Work task » Pictures do not belong in your copy. Repeat all the other data exactly.

Version difference data:
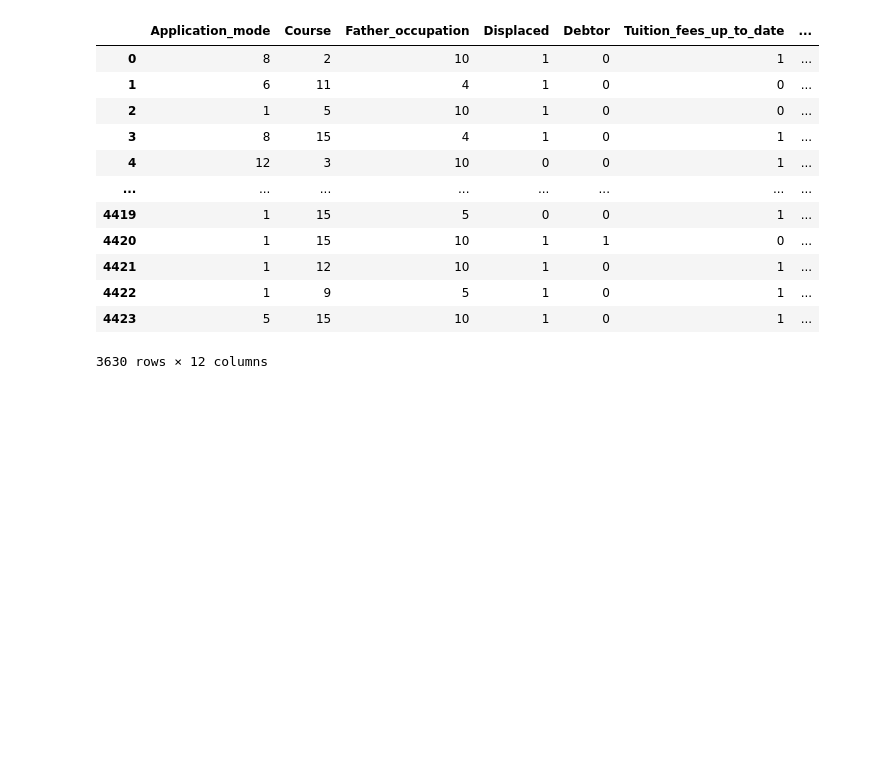
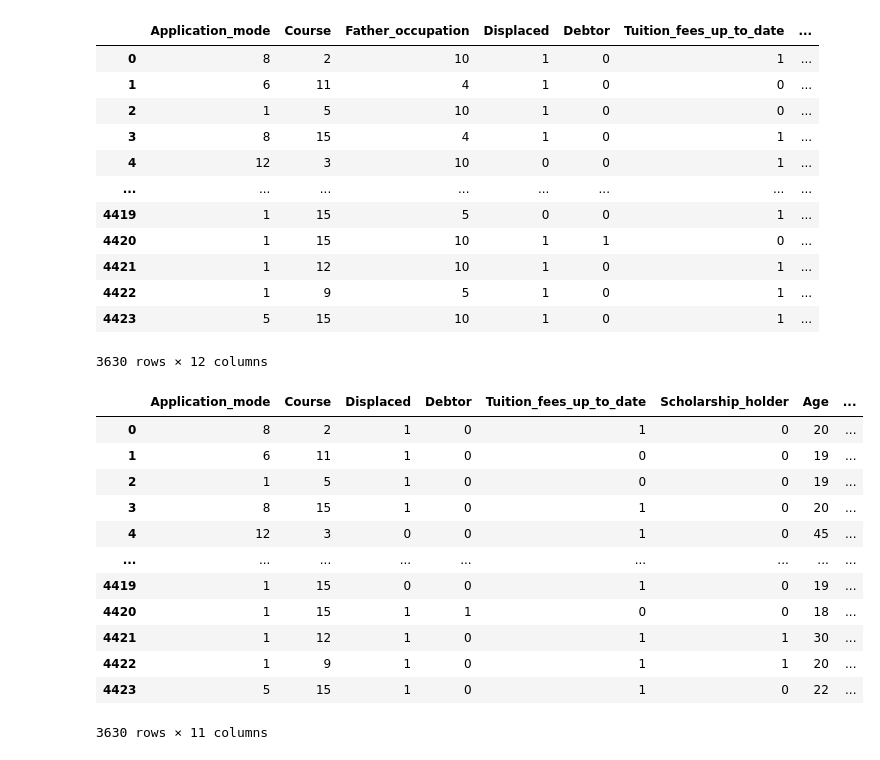
Before and after one commit to AChung1020/CS485-Final-Project, a Jupyter notebook: data_processing.ipynb, the cells around one changed output. Saved outputs shown, nothing was run; the diff lists cells and outputs as text; code cells hidden in the pictures; blank space fills up the shorter version.

```diff
--- a/data_processing.ipynb
+++ b/data_processing.ipynb
@@ -262,3 +262,24 @@ sns.heatmap(num_features.corr(method = 'spearman'), vmin = -1, vmax = 1, center
             cmap = 'coolwarm', fmt = '.2f', linewidths = .2, annot = True);
 # %% [output]
 [figure]
+# %%
+# Create parental occupation match feature
+stud_selected['parents_same_occupation'] = (stud_selected['Father_occupation'] == stud_selected['Mother_occupation']).astype(int)
+
+# Calculate success rate based on occupation matching
+match_success = stud_selected.groupby('parents_same_occupation')['Target_encoded'].mean()
+
+# Compare success rates for different occupation combinations
+occupation_pairs = stud_selected.groupby(['Father_occupation', 'Mother_occupation'])['Target_encoded'].agg(['mean', 'count'])
+occupation_pairs = occupation_pairs[occupation_pairs['count'] > 30]  # Filter for significant samples
+
+# Visualize occupation pair impact on success
+plt.figure(figsize=(12, 6))
+sns.heatmap(occupation_pairs['mean'].unstack(),
+            annot=True,
+            cmap='RdYlGn_r',
+            fmt='.2f')
+plt.title('Success Rate by Parent Occupation Combinations')
+plt.xlabel('Mother Occupation')
+plt.ylabel('Father Occupation')
+plt.show()
@@ -848,6 +853,23 @@ display(stud_selected)
 | 4422 | 1 | 9 | 5 | 1 | 0 | 1 | ... |
 | 4423 | 5 | 15 | 10 | 1 | 0 | 1 | ... |
 3630 rows × 12 columns
+# %%
+stud_selected = stud_selected.drop('Father_occupation', axis=1)
+display(stud_selected)
+# %% [output]
+|  | Application_mode | Course | Displaced | Debtor | Tuition_fees_up_to_date | Scholarship_holder | Age | ... |
+| 0 | 8 | 2 | 1 | 0 | 1 | 0 | 20 | ... |
+| 1 | 6 | 11 | 1 | 0 | 0 | 0 | 19 | ... |
+| 2 | 1 | 5 | 1 | 0 | 0 | 0 | 19 | ... |
+| 3 | 8 | 15 | 1 | 0 | 1 | 0 | 20 | ... |
+| 4 | 12 | 3 | 0 | 0 | 1 | 0 | 45 | ... |
+| ... | ... | ... | ... | ... | ... | ... | ... | ... |
+| 4419 | 1 | 15 | 0 | 0 | 1 | 0 | 19 | ... |
+| 4420 | 1 | 15 | 1 | 1 | 0 | 0 | 18 | ... |
+| 4421 | 1 | 12 | 1 | 0 | 1 | 1 | 30 | ... |
+| 4422 | 1 | 9 | 1 | 0 | 1 | 1 | 20 | ... |
+| 4423 | 5 | 15 | 1 | 0 | 1 | 0 | 22 | ... |
+3630 rows × 11 columns
 # %%
 #save the dataset
 stud_selected.to_csv('dataset_pruned.csv', index=False)
```
Also changed, not shown: parts of 7 cells of this notebook, 3 other files.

Solution for this task »
Before and after one commit to AChung1020/CS485-Final-Project, a Jupyter notebook: data_processing.ipynb, the cells around one changed output. Saved outputs shown, nothing was run; the diff lists cells and outputs as text; code cells hidden in the pictures; blank space fills up the shorter version.

```diff
--- a/data_processing.ipynb
+++ b/data_processing.ipynb
@@ -262,3 +262,24 @@ sns.heatmap(num_features.corr(method = 'spearman'), vmin = -1, vmax = 1, center
             cmap = 'coolwarm', fmt = '.2f', linewidths = .2, annot = True);
 # %% [output]
 [figure]
+# %%
+# Create parental occupation match feature
+stud_selected['parents_same_occupation'] = (stud_selected['Father_occupation'] == stud_selected['Mother_occupation']).astype(int)
+
+# Calculate success rate based on occupation matching
+match_success = stud_selected.groupby('parents_same_occupation')['Target_encoded'].mean()
+
+# Compare success rates for different occupation combinations
+occupation_pairs = stud_selected.groupby(['Father_occupation', 'Mother_occupation'])['Target_encoded'].agg(['mean', 'count'])
+occupation_pairs = occupation_pairs[occupation_pairs['count'] > 30]  # Filter for significant samples
+
+# Visualize occupation pair impact on success
+plt.figure(figsize=(12, 6))
+sns.heatmap(occupation_pairs['mean'].unstack(),
+            annot=True,
+            cmap='RdYlGn_r',
+            fmt='.2f')
+plt.title('Success Rate by Parent Occupation Combinations')
+plt.xlabel('Mother Occupation')
+plt.ylabel('Father Occupation')
+plt.show()
@@ -848,6 +853,23 @@ display(stud_selected)
 | 4422 | 1 | 9 | 5 | 1 | 0 | 1 | ... |
 | 4423 | 5 | 15 | 10 | 1 | 0 | 1 | ... |
 3630 rows × 12 columns
+# %%
+stud_selected = stud_selected.drop('Father_occupation', axis=1)
+display(stud_selected)
+# %% [output]
+|  | Application_mode | Course | Displaced | Debtor | Tuition_fees_up_to_date | Scholarship_holder | Age | ... |
+| 0 | 8 | 2 | 1 | 0 | 1 | 0 | 20 | ... |
+| 1 | 6 | 11 | 1 | 0 | 0 | 0 | 19 | ... |
+| 2 | 1 | 5 | 1 | 0 | 0 | 0 | 19 | ... |
+| 3 | 8 | 15 | 1 | 0 | 1 | 0 | 20 | ... |
+| 4 | 12 | 3 | 0 | 0 | 1 | 0 | 45 | ... |
+| ... | ... | ... | ... | ... | ... | ... | ... | ... |
+| 4419 | 1 | 15 | 0 | 0 | 1 | 0 | 19 | ... |
+| 4420 | 1 | 15 | 1 | 1 | 0 | 0 | 18 | ... |
+| 4421 | 1 | 12 | 1 | 0 | 1 | 1 | 30 | ... |
+| 4422 | 1 | 9 | 1 | 0 | 1 | 1 | 20 | ... |
+| 4423 | 5 | 15 | 1 | 0 | 1 | 0 | 22 | ... |
+3630 rows × 11 columns
 # %%
 #save the dataset
 stud_selected.to_csv('dataset_pruned.csv', index=False)
```
Also changed, not shown: parts of 7 cells of this notebook, 3 other files.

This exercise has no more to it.